> _Task instructions_
Only lines holding the word "cells" are needed; copy each of them from the material.
=-=-=
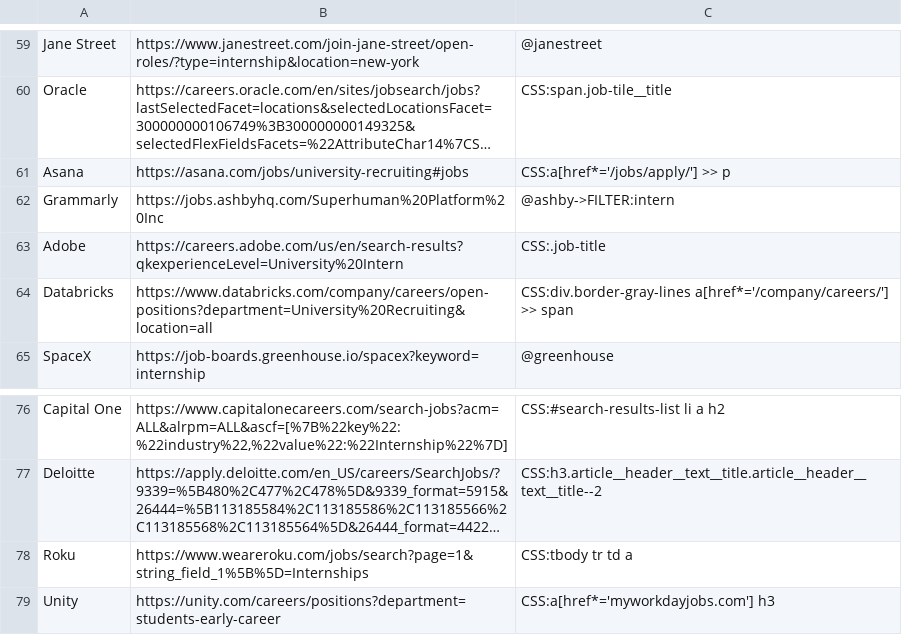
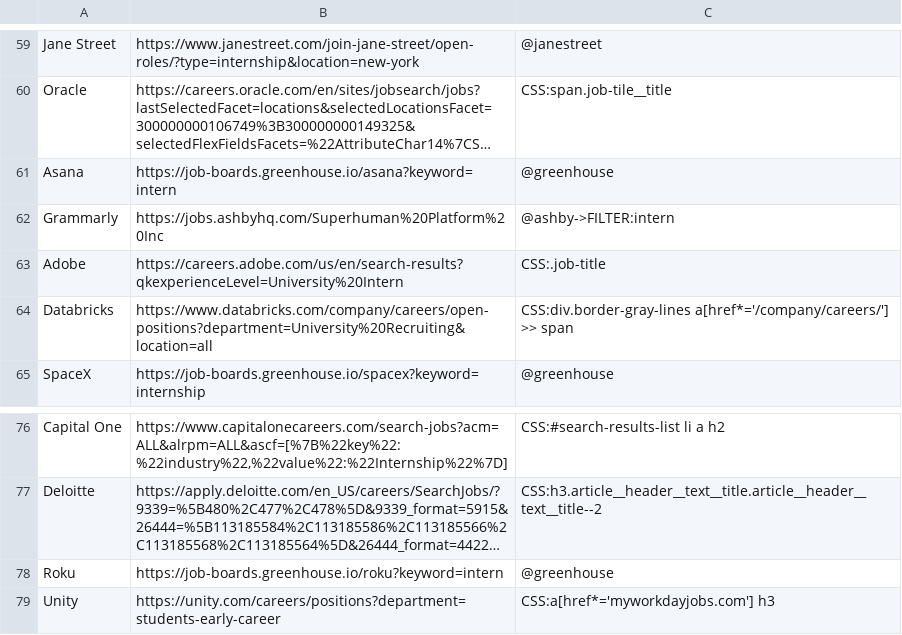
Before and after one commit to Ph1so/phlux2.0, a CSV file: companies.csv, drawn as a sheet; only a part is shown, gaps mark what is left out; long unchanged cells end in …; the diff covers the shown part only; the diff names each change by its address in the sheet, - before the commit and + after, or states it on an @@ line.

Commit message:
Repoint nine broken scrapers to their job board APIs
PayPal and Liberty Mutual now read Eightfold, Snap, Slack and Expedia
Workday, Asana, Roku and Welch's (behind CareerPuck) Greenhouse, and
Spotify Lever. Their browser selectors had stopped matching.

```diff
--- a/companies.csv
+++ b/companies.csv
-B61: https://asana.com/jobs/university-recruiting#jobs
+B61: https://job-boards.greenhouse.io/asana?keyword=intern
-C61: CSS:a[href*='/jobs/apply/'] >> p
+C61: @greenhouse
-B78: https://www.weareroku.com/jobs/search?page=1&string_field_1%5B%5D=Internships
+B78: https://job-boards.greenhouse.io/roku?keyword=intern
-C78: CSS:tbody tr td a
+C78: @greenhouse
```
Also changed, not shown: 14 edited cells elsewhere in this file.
=-=-=
> _Answer section_
Before and after one commit to Ph1so/phlux2.0, a CSV file: companies.csv, drawn as a sheet; only a part is shown, gaps mark what is left out; long unchanged cells end in …; the diff covers the shown part only; the diff names each change by its address in the sheet, - before the commit and + after, or states it on an @@ line.
Also changed, not shown: 14 edited cells elsewhere in this file.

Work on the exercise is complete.